● **Work to be completed**:
Do not include the pictures; repeat the rest of the data exactly.

● **Given records**:
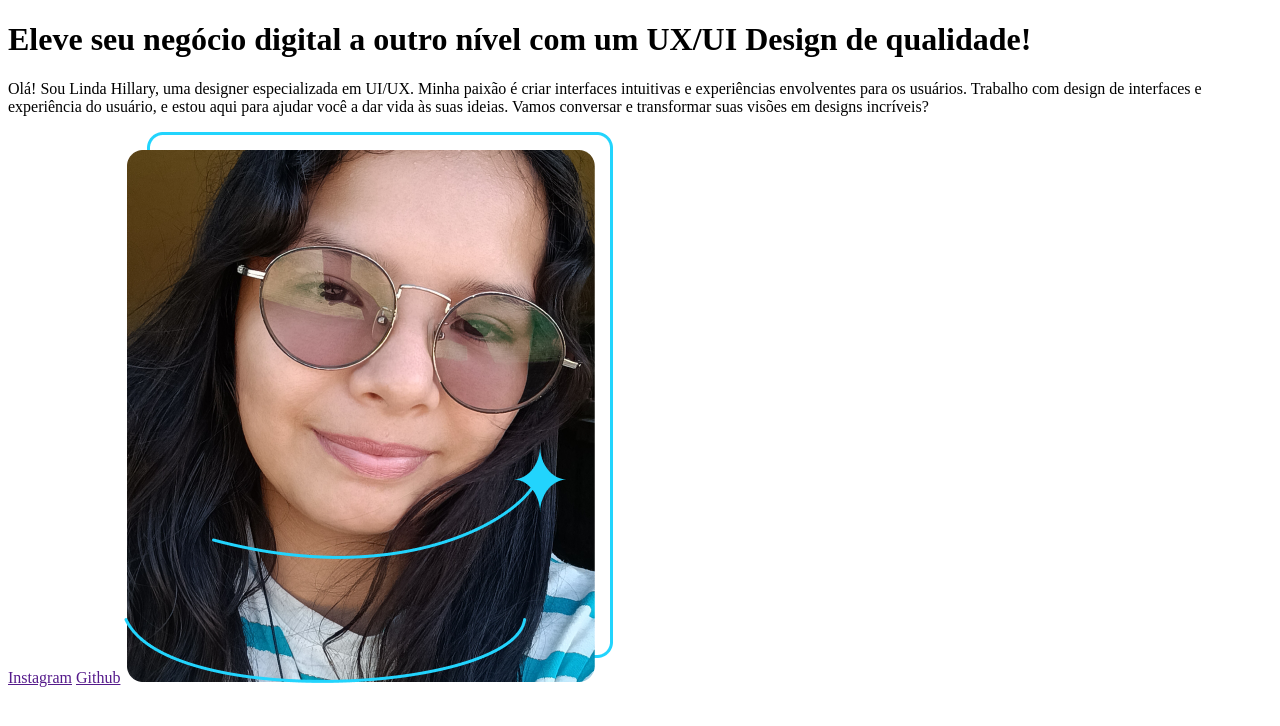
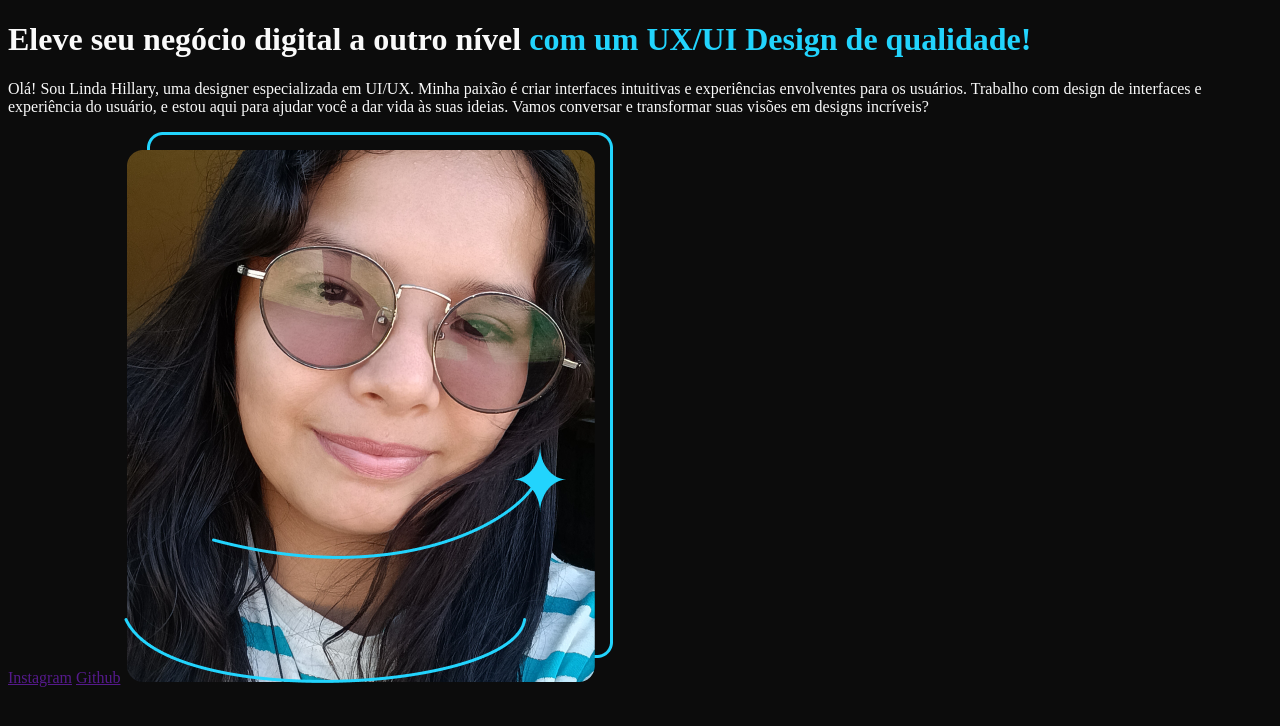
Before and after one commit to linda-brandao/meu-portfolio, a plain HTML site: page index.html in a window 1280 px wide. Drawn offline with Linux system fonts and the light colour scheme.

Commit message:
estilizando a cor dos textos da página index

```diff
--- a/index.html
+++ b/index.html
@@ -3,6 +3,7 @@
 <head>
     <meta charset="UTF-8">
     <meta name="viewport" content="width=device-width, initial-scale=1.0">
+    <link rel="stylesheet" href="./styles/style.css">
     <title>Portfólio</title>
 </head>
 <body>
--- /dev/null
+++ b/styles/style.css
@@ -0,0 +1,8 @@
+body {
+    background-color: #0C0C0C;
+    color: #FAFAFA;
+}
+
+strong {
+    color: #22D4FD;
+}
```
Also changed, not shown: imagens/imagem-perfil.png (added).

● **Response to this task**:
Before and after one commit to linda-brandao/meu-portfolio, a plain HTML site: page index.html in a window 1280 px wide. Drawn offline with Linux system fonts and the light colour scheme.

Commit message:
estilizando a cor dos textos da página index

```diff
--- a/index.html
+++ b/index.html
@@ -3,6 +3,7 @@
 <head>
     <meta charset="UTF-8">
     <meta name="viewport" content="width=device-width, initial-scale=1.0">
+    <link rel="stylesheet" href="./styles/style.css">
     <title>Portfólio</title>
 </head>
 <body>
--- /dev/null
+++ b/styles/style.css
@@ -0,0 +1,8 @@
+body {
+    background-color: #0C0C0C;
+    color: #FAFAFA;
+}
+
+strong {
+    color: #22D4FD;
+}
```
Also changed, not shown: imagens/imagem-perfil.png (added).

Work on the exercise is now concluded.